[Start of section]

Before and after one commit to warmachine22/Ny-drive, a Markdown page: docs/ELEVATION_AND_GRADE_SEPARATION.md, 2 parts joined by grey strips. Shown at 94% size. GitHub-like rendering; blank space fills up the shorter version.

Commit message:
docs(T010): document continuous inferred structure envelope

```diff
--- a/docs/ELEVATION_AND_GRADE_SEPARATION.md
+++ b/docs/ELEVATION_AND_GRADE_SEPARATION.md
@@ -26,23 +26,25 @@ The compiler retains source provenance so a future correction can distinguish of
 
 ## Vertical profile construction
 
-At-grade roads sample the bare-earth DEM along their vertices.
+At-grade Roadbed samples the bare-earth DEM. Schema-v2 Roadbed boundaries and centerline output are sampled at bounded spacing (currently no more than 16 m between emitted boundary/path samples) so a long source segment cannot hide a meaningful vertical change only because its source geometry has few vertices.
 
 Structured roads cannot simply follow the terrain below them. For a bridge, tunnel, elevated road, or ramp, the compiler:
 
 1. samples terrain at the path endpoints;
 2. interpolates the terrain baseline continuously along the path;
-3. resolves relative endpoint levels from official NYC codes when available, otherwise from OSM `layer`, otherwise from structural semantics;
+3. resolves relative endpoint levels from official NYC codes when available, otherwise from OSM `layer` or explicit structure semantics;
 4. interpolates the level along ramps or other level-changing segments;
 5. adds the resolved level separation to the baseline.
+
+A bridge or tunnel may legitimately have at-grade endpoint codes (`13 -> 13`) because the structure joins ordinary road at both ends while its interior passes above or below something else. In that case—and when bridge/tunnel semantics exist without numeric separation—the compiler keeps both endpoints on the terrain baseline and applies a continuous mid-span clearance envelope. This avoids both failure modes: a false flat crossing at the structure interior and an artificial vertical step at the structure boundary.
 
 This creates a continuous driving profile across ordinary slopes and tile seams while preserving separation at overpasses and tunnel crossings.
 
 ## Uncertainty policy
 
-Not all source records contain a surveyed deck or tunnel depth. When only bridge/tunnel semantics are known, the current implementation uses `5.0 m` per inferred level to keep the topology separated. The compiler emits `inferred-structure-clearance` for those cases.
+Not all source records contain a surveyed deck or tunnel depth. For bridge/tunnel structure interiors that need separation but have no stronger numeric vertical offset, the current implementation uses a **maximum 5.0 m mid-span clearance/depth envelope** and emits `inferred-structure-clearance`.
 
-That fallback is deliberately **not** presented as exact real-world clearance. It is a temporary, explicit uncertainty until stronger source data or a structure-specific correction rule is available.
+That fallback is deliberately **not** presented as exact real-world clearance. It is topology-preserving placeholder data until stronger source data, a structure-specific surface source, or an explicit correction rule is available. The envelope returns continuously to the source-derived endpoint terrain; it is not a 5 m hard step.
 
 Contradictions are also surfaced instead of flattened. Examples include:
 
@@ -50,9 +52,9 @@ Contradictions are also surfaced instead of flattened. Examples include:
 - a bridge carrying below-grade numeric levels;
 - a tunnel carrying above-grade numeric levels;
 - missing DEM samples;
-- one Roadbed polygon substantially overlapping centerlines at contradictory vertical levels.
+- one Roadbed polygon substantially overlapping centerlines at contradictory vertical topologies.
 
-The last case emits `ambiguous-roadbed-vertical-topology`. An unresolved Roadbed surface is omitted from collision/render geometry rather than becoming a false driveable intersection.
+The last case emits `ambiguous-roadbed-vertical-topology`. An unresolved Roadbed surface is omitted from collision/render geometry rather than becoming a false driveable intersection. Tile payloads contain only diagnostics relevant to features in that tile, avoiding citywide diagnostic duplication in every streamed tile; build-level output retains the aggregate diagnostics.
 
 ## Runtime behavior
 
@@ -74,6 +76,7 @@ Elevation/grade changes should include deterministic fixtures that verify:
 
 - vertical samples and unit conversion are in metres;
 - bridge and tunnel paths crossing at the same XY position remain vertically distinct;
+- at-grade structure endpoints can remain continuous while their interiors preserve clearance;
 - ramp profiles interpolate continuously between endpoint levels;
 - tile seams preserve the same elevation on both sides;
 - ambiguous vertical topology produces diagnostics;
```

[End of section]

*Work request*: Would you print each line of the listing again, unaltered?

*Written response*:
Before and after one commit to warmachine22/Ny-drive, a Markdown page: docs/ELEVATION_AND_GRADE_SEPARATION.md, 2 parts joined by grey strips. Shown at 94% size. GitHub-like rendering; blank space fills up the shorter version.

Commit message:
docs(T010): document continuous inferred structure envelope

```diff
--- a/docs/ELEVATION_AND_GRADE_SEPARATION.md
+++ b/docs/ELEVATION_AND_GRADE_SEPARATION.md
@@ -26,23 +26,25 @@ The compiler retains source provenance so a future correction can distinguish of
 
 ## Vertical profile construction
 
-At-grade roads sample the bare-earth DEM along their vertices.
+At-grade Roadbed samples the bare-earth DEM. Schema-v2 Roadbed boundaries and centerline output are sampled at bounded spacing (currently no more than 16 m between emitted boundary/path samples) so a long source segment cannot hide a meaningful vertical change only because its source geometry has few vertices.
 
 Structured roads cannot simply follow the terrain below them. For a bridge, tunnel, elevated road, or ramp, the compiler:
 
 1. samples terrain at the path endpoints;
 2. interpolates the terrain baseline continuously along the path;
-3. resolves relative endpoint levels from official NYC codes when available, otherwise from OSM `layer`, otherwise from structural semantics;
+3. resolves relative endpoint levels from official NYC codes when available, otherwise from OSM `layer` or explicit structure semantics;
 4. interpolates the level along ramps or other level-changing segments;
 5. adds the resolved level separation to the baseline.
+
+A bridge or tunnel may legitimately have at-grade endpoint codes (`13 -> 13`) because the structure joins ordinary road at both ends while its interior passes above or below something else. In that case—and when bridge/tunnel semantics exist without numeric separation—the compiler keeps both endpoints on the terrain baseline and applies a continuous mid-span clearance envelope. This avoids both failure modes: a false flat crossing at the structure interior and an artificial vertical step at the structure boundary.
 
 This creates a continuous driving profile across ordinary slopes and tile seams while preserving separation at overpasses and tunnel crossings.
 
 ## Uncertainty policy
 
-Not all source records contain a surveyed deck or tunnel depth. When only bridge/tunnel semantics are known, the current implementation uses `5.0 m` per inferred level to keep the topology separated. The compiler emits `inferred-structure-clearance` for those cases.
+Not all source records contain a surveyed deck or tunnel depth. For bridge/tunnel structure interiors that need separation but have no stronger numeric vertical offset, the current implementation uses a **maximum 5.0 m mid-span clearance/depth envelope** and emits `inferred-structure-clearance`.
 
-That fallback is deliberately **not** presented as exact real-world clearance. It is a temporary, explicit uncertainty until stronger source data or a structure-specific correction rule is available.
+That fallback is deliberately **not** presented as exact real-world clearance. It is topology-preserving placeholder data until stronger source data, a structure-specific surface source, or an explicit correction rule is available. The envelope returns continuously to the source-derived endpoint terrain; it is not a 5 m hard step.
 
 Contradictions are also surfaced instead of flattened. Examples include:
 
@@ -50,9 +52,9 @@ Contradictions are also surfaced instead of flattened. Examples include:
 - a bridge carrying below-grade numeric levels;
 - a tunnel carrying above-grade numeric levels;
 - missing DEM samples;
-- one Roadbed polygon substantially overlapping centerlines at contradictory vertical levels.
+- one Roadbed polygon substantially overlapping centerlines at contradictory vertical topologies.
 
-The last case emits `ambiguous-roadbed-vertical-topology`. An unresolved Roadbed surface is omitted from collision/render geometry rather than becoming a false driveable intersection.
+The last case emits `ambiguous-roadbed-vertical-topology`. An unresolved Roadbed surface is omitted from collision/render geometry rather than becoming a false driveable intersection. Tile payloads contain only diagnostics relevant to features in that tile, avoiding citywide diagnostic duplication in every streamed tile; build-level output retains the aggregate diagnostics.
 
 ## Runtime behavior
 
@@ -74,6 +76,7 @@ Elevation/grade changes should include deterministic fixtures that verify:
 
 - vertical samples and unit conversion are in metres;
 - bridge and tunnel paths crossing at the same XY position remain vertically distinct;
+- at-grade structure endpoints can remain continuous while their interiors preserve clearance;
 - ramp profiles interpolate continuously between endpoint levels;
 - tile seams preserve the same elevation on both sides;
 - ambiguous vertical topology produces diagnostics;
```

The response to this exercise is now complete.